The music for this episode is from a clip of a song called ‘Father Let Your Kingdom Come’ which is found on The Porter’s Gate Worship Project Work Songs album and is used by permission by The Porter’s Gate Worship Project. You can learn more about the album and the Worship Project at


Novelist Jeanine Joyner PGE 55

My guest for this episode is novelist Jeanine Joyner. If you have been listening to podcast, you may remember Jeanine from my interview with the folks of Foundling House in episode 33.

Christians who are artists understand the relationship between their art and their faith in different ways and perceive the purpose of their art in different ways. Exploring this relationship between a particular Christian’s art and that Christian’s faith is a significant part of my interest in interviewing the Christians who are artists that I do.

Jeanine’s novel is Paper Dolls: Trust Your Instincts. I chose Jeanine’s book not just as a specific example of how Jeanine understands the relationship between her faith and her art, but also because of the subject matter of the book. To talk about that subject matter requires a fundamental spoiler, but Jeanine is more concerned about discussing the topic than preventing spoiler.

Paper Dolls is about the sexual trafficing and prostituting of children. It is an open and hard look at a terrible reality. Consequently, as different art forms have always done, Paper Dolls is a means of raising awareness and providing options and incentive for action. Thanks to Theodore Roosevelt’s reading of Upton Sinclair’s The Jungle, the food we eat is safe and more healthy, due to government oversight and protection. Art can create change. Hopefully your reading of Jeanine’s Paper Dolls will do just that!

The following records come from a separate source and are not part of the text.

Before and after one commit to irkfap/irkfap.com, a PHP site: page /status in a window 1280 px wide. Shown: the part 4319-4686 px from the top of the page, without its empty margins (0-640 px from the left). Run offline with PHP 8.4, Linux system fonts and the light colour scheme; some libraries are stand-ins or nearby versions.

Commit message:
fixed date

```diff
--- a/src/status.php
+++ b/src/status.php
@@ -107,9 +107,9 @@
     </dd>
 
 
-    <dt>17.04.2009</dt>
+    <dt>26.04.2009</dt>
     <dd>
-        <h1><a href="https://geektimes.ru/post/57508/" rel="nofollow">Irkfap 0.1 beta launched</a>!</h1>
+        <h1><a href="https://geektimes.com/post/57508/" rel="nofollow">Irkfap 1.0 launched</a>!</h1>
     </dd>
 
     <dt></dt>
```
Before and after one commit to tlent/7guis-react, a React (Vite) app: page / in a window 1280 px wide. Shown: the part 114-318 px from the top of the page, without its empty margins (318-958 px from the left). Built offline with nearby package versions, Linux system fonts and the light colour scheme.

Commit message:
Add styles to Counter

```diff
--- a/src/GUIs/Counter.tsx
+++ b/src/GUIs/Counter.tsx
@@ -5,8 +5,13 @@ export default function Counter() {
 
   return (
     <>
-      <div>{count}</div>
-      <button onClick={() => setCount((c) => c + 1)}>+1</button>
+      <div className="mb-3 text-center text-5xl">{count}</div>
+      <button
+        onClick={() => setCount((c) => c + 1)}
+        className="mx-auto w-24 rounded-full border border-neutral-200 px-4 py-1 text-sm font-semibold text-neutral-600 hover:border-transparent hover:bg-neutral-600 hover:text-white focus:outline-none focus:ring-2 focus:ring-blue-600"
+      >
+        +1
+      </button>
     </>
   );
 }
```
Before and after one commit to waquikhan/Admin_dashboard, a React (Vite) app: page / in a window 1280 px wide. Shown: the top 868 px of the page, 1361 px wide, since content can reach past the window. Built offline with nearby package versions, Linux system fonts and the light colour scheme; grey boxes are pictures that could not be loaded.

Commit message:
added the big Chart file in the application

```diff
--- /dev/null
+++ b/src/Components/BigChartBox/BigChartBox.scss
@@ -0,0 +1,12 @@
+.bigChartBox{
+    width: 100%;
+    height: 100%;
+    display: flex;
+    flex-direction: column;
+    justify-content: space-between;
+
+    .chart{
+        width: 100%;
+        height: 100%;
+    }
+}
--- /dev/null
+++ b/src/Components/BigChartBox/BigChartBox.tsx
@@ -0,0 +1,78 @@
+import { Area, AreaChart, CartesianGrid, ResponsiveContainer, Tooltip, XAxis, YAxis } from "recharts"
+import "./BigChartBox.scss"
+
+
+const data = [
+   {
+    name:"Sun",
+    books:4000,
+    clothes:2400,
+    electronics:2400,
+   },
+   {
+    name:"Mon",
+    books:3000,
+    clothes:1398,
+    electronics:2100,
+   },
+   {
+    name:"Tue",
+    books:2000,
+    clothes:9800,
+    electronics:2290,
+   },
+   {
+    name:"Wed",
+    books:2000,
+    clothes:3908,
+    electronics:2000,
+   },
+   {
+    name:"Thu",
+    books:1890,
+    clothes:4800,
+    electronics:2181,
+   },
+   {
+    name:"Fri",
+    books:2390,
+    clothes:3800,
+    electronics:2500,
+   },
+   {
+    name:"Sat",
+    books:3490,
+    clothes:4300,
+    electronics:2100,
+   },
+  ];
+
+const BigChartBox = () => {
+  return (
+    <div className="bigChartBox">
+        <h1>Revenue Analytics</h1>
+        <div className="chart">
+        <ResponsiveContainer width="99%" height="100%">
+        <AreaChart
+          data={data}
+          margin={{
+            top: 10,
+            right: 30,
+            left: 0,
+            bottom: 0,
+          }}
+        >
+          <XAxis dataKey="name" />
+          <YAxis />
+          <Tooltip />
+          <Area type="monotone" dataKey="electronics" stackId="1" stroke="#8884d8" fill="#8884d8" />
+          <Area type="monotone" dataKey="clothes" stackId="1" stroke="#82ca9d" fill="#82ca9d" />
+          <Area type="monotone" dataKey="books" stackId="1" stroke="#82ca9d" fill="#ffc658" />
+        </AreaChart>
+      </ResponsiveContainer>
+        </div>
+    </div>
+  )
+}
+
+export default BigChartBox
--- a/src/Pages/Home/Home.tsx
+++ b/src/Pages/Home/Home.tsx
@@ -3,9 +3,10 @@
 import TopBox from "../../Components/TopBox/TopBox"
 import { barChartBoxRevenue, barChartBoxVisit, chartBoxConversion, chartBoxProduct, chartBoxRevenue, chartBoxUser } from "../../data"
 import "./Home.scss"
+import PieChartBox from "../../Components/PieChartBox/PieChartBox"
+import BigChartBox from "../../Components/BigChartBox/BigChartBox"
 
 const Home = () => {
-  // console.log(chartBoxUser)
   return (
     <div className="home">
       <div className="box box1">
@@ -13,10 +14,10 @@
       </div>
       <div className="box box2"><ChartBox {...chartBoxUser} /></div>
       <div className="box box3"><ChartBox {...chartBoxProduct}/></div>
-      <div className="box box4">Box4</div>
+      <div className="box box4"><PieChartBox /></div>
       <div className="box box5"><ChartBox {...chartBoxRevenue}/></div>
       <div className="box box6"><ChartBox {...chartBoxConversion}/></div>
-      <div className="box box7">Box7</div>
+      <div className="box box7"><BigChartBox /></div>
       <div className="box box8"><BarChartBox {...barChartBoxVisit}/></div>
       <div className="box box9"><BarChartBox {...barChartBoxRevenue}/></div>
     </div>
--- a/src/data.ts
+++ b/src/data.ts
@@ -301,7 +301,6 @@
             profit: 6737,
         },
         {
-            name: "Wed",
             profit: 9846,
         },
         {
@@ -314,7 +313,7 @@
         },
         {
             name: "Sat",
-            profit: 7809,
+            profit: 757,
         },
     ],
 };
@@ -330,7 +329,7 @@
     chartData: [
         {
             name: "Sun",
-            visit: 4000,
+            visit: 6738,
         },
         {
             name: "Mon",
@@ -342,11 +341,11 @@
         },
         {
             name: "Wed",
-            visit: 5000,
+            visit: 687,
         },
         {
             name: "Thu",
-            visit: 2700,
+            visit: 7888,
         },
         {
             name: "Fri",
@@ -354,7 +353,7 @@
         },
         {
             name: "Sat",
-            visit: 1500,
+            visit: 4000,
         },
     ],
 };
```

Jeanine is a native Texan transplanted into Middle Tennessee. A mother of five, she somehow carved out the time to write her debut novel Paper Dolls: Trust Your Instincts between homeschooling and hosting house concerts. She now lives in a home surrounded by rolling hills and farmlands, appropriately named Arundelle Green, after a character who captured her imagination in the Andrew Peterson book, The Warden and the Wolf King. You can learn more about Jeanine at

The music for this episode is from a clip of a song called ‘Father Let Your Kingdom Come’ which is found on The Porter’s Gate Worship Project Work Songs album and is used by permission by The Porter’s Gate Worship Project. You can learn more about the album and the Worship Project at